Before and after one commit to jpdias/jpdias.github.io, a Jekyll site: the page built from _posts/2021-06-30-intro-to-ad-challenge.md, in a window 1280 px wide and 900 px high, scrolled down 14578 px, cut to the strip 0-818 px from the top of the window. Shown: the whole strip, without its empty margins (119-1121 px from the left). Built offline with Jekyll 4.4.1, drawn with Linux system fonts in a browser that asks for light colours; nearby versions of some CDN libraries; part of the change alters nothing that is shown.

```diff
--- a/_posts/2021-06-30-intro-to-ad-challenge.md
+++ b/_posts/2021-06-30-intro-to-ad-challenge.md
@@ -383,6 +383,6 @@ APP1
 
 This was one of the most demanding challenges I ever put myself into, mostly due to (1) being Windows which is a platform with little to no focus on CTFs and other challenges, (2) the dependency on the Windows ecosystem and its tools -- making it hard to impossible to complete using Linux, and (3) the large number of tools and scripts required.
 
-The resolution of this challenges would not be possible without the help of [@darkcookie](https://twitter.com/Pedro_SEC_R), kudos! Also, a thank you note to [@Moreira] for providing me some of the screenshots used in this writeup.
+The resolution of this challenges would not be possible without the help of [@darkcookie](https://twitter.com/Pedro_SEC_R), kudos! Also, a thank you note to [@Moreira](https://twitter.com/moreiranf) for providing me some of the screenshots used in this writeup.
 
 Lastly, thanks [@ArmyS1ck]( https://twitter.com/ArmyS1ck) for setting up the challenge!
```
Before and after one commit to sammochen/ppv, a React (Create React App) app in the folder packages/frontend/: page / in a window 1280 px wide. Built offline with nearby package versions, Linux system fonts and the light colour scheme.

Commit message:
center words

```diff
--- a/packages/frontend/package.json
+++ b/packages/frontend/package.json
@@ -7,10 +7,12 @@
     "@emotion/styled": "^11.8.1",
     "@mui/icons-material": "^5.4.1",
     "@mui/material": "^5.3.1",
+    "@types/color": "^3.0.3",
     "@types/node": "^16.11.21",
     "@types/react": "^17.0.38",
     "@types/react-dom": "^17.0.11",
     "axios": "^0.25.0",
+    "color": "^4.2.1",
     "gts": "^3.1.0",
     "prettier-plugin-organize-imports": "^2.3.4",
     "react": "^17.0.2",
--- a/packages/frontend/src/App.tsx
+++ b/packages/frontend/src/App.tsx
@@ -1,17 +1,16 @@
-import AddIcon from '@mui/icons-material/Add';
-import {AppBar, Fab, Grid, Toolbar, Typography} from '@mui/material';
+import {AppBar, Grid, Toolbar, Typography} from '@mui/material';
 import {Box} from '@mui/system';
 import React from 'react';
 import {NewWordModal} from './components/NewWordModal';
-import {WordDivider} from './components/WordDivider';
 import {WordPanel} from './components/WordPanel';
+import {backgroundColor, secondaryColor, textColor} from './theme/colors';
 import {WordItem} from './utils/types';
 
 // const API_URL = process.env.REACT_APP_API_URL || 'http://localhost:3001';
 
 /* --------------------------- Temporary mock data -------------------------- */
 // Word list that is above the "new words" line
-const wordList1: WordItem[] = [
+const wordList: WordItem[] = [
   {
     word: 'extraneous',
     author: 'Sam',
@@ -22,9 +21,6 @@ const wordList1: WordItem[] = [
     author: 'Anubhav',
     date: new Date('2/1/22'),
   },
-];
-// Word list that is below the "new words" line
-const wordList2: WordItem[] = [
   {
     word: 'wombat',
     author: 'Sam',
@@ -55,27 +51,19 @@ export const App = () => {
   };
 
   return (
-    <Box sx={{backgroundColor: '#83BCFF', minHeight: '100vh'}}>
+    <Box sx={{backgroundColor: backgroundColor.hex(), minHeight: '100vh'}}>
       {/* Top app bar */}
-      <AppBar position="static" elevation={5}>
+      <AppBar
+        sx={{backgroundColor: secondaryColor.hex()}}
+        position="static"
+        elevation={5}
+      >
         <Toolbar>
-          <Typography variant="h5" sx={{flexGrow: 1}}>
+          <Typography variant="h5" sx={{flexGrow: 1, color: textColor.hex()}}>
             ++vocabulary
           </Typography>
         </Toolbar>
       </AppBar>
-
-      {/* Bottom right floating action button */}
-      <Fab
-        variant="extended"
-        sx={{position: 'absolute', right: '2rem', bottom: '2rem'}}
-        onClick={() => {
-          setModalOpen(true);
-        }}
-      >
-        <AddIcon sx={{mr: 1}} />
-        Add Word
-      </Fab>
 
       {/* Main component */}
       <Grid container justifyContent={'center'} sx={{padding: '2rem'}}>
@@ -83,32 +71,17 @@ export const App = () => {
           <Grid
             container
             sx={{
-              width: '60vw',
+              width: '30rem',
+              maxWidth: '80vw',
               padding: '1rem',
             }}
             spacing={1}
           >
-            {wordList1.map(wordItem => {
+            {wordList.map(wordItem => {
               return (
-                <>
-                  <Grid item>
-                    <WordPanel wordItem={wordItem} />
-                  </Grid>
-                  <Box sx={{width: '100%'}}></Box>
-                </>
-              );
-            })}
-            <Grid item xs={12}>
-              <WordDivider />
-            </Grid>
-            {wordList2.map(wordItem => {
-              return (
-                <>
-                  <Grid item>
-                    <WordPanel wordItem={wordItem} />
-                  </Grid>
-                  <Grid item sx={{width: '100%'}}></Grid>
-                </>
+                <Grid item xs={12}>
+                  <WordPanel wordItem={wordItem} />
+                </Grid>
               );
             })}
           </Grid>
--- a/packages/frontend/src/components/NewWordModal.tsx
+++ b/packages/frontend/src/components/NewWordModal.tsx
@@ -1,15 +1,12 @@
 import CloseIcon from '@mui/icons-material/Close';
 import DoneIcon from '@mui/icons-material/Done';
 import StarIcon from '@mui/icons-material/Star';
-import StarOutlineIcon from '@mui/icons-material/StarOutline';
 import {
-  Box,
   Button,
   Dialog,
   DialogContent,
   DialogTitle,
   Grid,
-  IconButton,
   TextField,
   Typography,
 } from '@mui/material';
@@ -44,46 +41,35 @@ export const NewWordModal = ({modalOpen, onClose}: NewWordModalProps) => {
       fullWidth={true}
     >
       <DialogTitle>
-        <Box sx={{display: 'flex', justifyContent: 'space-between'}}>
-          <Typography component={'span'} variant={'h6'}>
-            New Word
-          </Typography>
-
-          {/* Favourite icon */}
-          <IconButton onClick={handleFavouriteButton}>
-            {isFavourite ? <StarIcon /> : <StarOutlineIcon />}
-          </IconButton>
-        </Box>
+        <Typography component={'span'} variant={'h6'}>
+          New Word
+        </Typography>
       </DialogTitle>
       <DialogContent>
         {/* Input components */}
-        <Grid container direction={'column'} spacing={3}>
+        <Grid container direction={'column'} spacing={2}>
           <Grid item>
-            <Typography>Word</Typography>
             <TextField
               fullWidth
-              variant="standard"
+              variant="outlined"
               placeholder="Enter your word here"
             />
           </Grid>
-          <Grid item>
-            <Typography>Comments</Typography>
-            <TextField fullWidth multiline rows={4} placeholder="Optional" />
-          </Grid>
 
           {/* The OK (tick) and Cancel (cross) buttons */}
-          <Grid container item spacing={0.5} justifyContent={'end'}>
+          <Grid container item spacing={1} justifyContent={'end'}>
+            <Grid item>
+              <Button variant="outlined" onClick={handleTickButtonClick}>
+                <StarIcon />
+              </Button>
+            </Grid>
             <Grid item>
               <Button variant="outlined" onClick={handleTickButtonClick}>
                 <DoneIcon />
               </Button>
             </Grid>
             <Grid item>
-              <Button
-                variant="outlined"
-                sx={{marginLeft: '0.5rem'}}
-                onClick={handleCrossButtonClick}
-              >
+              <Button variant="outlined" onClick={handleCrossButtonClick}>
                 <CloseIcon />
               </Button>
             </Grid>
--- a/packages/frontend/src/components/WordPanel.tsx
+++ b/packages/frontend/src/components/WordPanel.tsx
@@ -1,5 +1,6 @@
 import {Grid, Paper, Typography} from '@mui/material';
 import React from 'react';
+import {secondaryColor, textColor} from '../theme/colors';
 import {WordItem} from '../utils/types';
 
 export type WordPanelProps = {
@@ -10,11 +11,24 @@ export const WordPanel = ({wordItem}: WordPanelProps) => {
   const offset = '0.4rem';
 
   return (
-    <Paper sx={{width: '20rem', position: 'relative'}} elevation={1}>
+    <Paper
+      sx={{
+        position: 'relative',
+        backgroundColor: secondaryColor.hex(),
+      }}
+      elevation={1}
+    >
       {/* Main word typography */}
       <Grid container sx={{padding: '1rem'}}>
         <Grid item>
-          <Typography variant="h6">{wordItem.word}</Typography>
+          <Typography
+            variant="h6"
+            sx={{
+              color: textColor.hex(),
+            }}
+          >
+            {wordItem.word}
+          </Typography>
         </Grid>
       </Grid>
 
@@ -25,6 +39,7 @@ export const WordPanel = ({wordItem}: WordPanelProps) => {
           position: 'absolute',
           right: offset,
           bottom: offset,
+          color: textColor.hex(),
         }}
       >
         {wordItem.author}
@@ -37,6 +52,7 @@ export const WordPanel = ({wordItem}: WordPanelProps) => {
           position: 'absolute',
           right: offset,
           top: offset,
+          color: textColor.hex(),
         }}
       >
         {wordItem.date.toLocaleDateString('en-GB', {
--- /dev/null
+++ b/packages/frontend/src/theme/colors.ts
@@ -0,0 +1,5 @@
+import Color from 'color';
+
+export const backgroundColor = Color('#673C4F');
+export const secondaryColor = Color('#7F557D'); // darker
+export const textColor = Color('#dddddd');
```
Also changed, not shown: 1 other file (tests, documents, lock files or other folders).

## How to complete this task
Go through the listing above, and whenever a line holds the word "AppBar", copy it.

## Output below
-import {AppBar, Fab, Grid, Toolbar, Typography} from '@mui/material';
+import {AppBar, Grid, Toolbar, Typography} from '@mui/material';
-      <AppBar position="static" elevation={5}>
+      <AppBar
       </AppBar>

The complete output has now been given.